"""
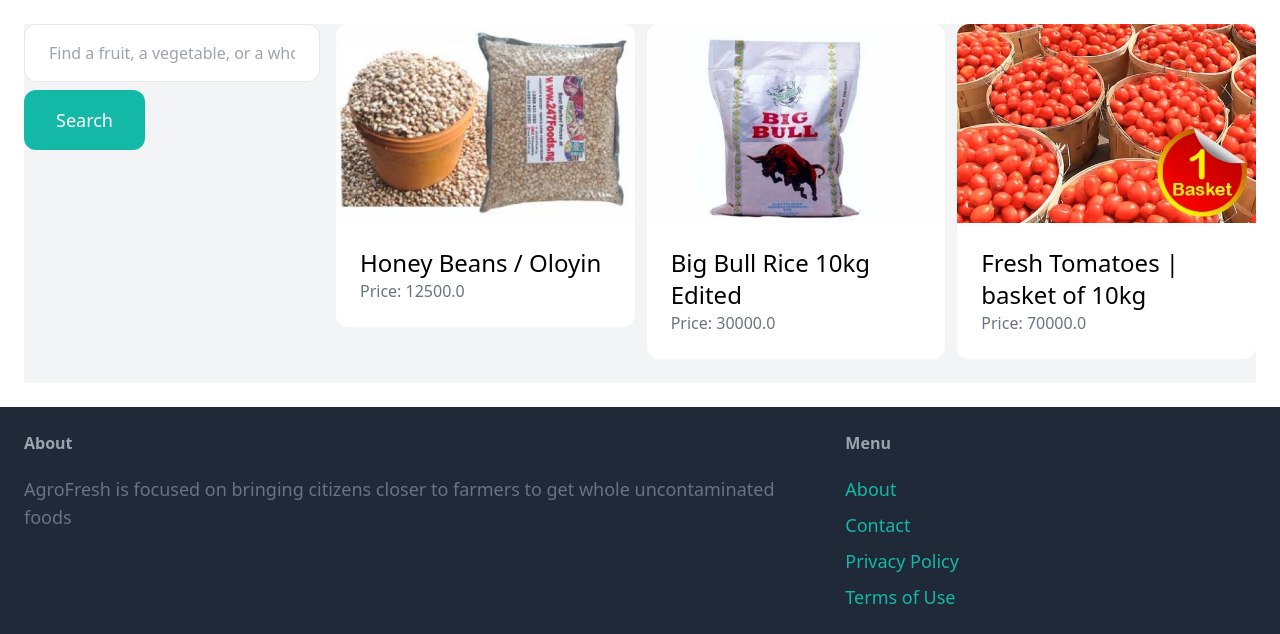
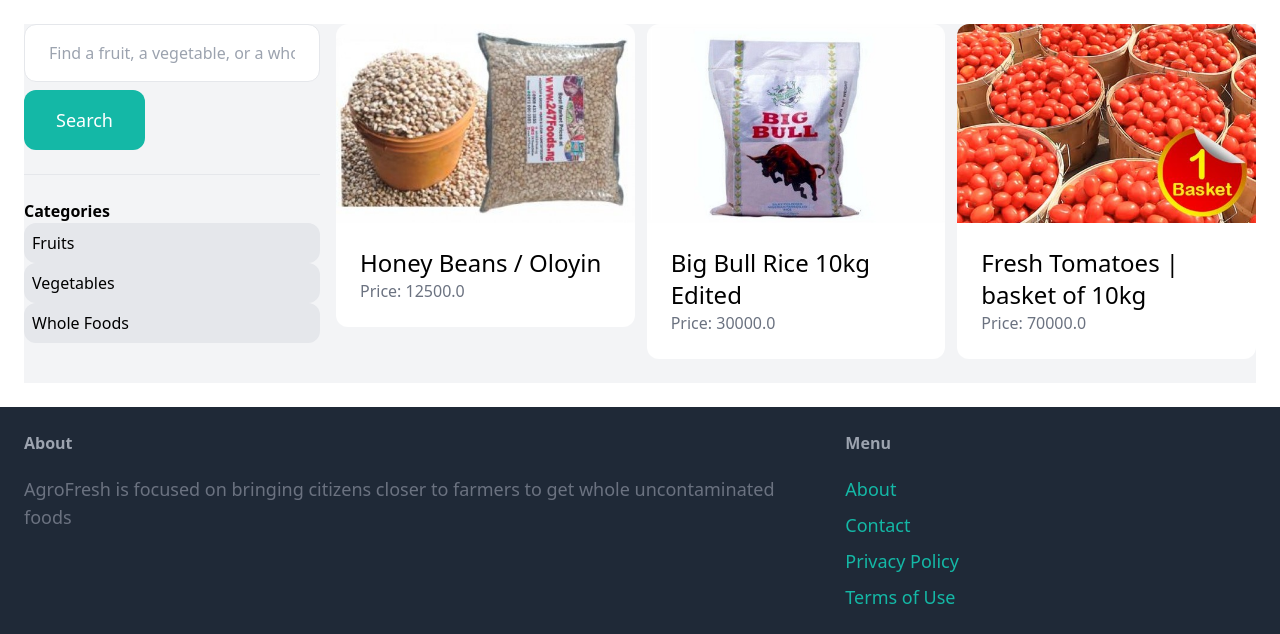
Before and after one commit to Tomiwa-Akinola/AgroFresh, a Django app: page /items/ in a window 1280 px wide. Shown: the part 77-711 px from the top of the page. Run offline with Django 4.2, Linux system fonts and the light colour scheme; data comes from the database, SQL or seed files in the repository; some libraries are stand-ins or nearby versions.

Commit message:
adding category to search functionality

```diff
--- a/item/templates/item/items.html
+++ b/item/templates/item/items.html
@@ -10,6 +10,17 @@
 
 			<button class="mt-2 py-4 px-8 text-lg bg-teal-500 text-white rounded-xl">Search</button>
 		</form>
+
+		<hr class="my-6">
+
+		<p class="font-semibold">Categories</p>
+
+		<ul>
+			{% for category in categories %}
+			<li class="py-2 px-2 rounded-xl{% if category.id == category.id %} bg-gray-200{% endif %}">
+				<a href="{% url 'item:items' %}?query={{ query }}&category={{ category.id }}">{{ category.name }}</a>
+			</li>
+			{% endfor %}
 	</div>
 
 	<div class="col-span-3">
--- a/item/views.py
+++ b/item/views.py
@@ -13,7 +13,7 @@ def items(request):
     items = Item.objects.filter(is_sold=False)
 
     if query:
-        items = items.filter(Q(name__icontains=query) | Q(description_icontains=query))
+        items = items.filter(Q(name__icontains=query) | Q(description__icontains=query))
 
     return render(request, 'item/items.html', {
         'items': items,
```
"""
**YOUR GOAL:** When copying the listing, skip the pictures and keep each line exactly as written.

**THE COMPLETED TASK:**
Before and after one commit to Tomiwa-Akinola/AgroFresh, a Django app: page /items/ in a window 1280 px wide. Shown: the part 77-711 px from the top of the page. Run offline with Django 4.2, Linux system fonts and the light colour scheme; data comes from the database, SQL or seed files in the repository; some libraries are stand-ins or nearby versions.

Commit message:
adding category to search functionality

```diff
--- a/item/templates/item/items.html
+++ b/item/templates/item/items.html
@@ -10,6 +10,17 @@
 
 			<button class="mt-2 py-4 px-8 text-lg bg-teal-500 text-white rounded-xl">Search</button>
 		</form>
+
+		<hr class="my-6">
+
+		<p class="font-semibold">Categories</p>
+
+		<ul>
+			{% for category in categories %}
+			<li class="py-2 px-2 rounded-xl{% if category.id == category.id %} bg-gray-200{% endif %}">
+				<a href="{% url 'item:items' %}?query={{ query }}&category={{ category.id }}">{{ category.name }}</a>
+			</li>
+			{% endfor %}
 	</div>
 
 	<div class="col-span-3">
--- a/item/views.py
+++ b/item/views.py
@@ -13,7 +13,7 @@ def items(request):
     items = Item.objects.filter(is_sold=False)
 
     if query:
-        items = items.filter(Q(name__icontains=query) | Q(description_icontains=query))
+        items = items.filter(Q(name__icontains=query) | Q(description__icontains=query))
 
     return render(request, 'item/items.html', {
         'items': items,
```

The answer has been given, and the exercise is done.